(Beginning of GIVEN RECORDS)
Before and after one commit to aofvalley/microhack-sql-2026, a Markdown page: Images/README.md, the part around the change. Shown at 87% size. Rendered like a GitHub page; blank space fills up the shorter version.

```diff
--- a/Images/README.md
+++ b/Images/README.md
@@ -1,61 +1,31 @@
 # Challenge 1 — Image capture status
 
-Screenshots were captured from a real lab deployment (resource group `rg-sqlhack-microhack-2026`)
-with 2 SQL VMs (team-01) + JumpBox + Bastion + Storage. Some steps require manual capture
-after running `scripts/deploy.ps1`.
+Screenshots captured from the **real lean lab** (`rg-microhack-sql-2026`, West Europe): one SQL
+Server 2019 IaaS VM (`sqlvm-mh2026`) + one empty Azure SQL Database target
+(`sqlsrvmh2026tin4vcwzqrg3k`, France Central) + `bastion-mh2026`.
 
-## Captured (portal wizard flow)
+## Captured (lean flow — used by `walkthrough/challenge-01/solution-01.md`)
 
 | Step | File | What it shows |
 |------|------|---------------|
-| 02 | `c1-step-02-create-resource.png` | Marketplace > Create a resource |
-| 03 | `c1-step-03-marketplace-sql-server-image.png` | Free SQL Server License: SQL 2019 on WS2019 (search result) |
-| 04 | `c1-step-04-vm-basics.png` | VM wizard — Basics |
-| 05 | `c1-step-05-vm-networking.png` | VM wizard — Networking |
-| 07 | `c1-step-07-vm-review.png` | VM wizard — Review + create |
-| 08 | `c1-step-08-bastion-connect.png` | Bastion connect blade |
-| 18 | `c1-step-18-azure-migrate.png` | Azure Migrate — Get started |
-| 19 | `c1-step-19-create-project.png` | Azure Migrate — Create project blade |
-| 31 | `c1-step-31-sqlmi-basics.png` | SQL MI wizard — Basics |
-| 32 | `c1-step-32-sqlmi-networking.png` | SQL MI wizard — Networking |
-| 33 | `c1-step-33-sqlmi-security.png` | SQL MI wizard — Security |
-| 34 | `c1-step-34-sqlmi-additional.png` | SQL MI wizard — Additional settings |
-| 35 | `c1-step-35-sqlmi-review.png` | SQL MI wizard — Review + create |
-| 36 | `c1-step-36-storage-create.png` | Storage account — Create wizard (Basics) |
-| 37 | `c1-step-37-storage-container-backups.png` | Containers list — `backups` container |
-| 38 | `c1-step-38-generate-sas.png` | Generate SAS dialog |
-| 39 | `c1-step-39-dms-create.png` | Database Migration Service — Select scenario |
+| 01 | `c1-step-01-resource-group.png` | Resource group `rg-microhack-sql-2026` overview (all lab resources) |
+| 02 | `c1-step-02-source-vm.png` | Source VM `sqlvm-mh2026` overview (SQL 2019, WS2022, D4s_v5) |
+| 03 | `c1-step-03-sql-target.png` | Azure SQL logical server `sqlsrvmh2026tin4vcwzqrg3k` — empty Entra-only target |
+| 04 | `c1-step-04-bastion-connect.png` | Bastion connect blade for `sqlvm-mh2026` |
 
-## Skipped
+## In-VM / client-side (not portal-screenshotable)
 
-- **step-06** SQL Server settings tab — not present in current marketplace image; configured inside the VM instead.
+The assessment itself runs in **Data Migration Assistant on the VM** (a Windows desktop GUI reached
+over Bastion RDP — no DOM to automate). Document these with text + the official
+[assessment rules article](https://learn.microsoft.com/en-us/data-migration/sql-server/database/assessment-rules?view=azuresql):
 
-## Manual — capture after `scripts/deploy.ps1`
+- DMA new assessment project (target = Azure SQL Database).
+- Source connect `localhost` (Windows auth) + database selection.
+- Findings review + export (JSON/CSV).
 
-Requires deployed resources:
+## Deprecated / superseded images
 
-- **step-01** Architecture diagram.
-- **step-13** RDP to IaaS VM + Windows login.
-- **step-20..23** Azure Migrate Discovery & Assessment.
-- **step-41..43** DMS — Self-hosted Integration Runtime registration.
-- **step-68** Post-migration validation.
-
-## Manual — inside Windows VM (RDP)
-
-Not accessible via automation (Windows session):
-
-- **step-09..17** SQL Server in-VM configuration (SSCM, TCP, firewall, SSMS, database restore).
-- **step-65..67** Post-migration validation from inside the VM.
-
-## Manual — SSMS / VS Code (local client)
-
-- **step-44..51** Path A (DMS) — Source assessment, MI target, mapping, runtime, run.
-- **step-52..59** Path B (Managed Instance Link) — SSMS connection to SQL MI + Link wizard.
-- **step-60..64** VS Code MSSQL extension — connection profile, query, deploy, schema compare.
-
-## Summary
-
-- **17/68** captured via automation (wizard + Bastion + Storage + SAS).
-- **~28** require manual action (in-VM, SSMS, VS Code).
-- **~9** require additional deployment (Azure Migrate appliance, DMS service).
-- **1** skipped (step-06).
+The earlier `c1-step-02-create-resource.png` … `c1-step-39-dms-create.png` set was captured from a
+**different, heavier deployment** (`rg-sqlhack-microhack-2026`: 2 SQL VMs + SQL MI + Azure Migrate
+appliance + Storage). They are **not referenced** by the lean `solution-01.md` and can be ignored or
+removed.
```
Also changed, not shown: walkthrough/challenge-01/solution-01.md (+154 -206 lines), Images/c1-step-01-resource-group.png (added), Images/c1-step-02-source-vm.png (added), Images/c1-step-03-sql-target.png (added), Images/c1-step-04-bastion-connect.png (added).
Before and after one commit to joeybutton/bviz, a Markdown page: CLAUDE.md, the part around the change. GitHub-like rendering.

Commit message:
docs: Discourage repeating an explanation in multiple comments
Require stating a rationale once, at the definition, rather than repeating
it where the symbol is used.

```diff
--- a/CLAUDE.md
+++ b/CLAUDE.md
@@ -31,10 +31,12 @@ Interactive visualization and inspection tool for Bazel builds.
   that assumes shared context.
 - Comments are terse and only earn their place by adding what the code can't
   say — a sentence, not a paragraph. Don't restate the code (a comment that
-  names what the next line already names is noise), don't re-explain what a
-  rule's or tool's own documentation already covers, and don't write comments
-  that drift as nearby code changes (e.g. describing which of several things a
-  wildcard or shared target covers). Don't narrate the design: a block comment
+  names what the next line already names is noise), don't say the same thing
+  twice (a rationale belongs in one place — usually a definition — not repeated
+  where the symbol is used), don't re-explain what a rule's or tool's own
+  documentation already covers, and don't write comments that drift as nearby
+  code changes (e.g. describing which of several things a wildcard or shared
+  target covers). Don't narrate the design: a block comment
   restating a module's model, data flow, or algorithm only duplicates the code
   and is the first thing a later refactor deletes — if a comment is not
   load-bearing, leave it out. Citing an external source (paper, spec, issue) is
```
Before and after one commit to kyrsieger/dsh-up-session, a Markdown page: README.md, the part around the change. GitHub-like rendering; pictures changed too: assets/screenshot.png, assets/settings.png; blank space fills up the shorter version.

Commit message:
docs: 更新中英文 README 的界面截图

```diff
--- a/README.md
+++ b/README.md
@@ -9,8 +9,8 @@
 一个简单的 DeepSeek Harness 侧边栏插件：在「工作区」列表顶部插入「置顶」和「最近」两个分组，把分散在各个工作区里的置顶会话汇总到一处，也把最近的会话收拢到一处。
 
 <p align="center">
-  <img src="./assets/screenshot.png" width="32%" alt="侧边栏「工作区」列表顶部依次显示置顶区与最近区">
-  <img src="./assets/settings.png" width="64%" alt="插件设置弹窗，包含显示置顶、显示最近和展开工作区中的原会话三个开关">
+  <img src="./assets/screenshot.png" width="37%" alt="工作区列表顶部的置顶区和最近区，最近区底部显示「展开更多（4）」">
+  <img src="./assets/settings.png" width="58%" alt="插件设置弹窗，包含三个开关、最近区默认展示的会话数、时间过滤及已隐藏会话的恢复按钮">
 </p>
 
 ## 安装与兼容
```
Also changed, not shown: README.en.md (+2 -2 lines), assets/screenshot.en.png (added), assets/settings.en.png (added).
(End of GIVEN RECORDS)
• **WHAT TO DO**:
Every line above that includes the word "group" should be listed.

• **RESPONSE TO THIS TASK**:
-Screenshots were captured from a real lab deployment (resource group `rg-sqlhack-microhack-2026`)
+| 01 | `c1-step-01-resource-group.png` | Resource group `rg-microhack-sql-2026` overview (all lab resources) |
Also changed, not shown: walkthrough/challenge-01/solution-01.md (+154 -206 lines), Images/c1-step-01-resource-group.png (added), Images/c1-step-02-source-vm.png (added), Images/c1-step-03-sql-target.png (added), Images/c1-step-04-bastion-connect.png (added).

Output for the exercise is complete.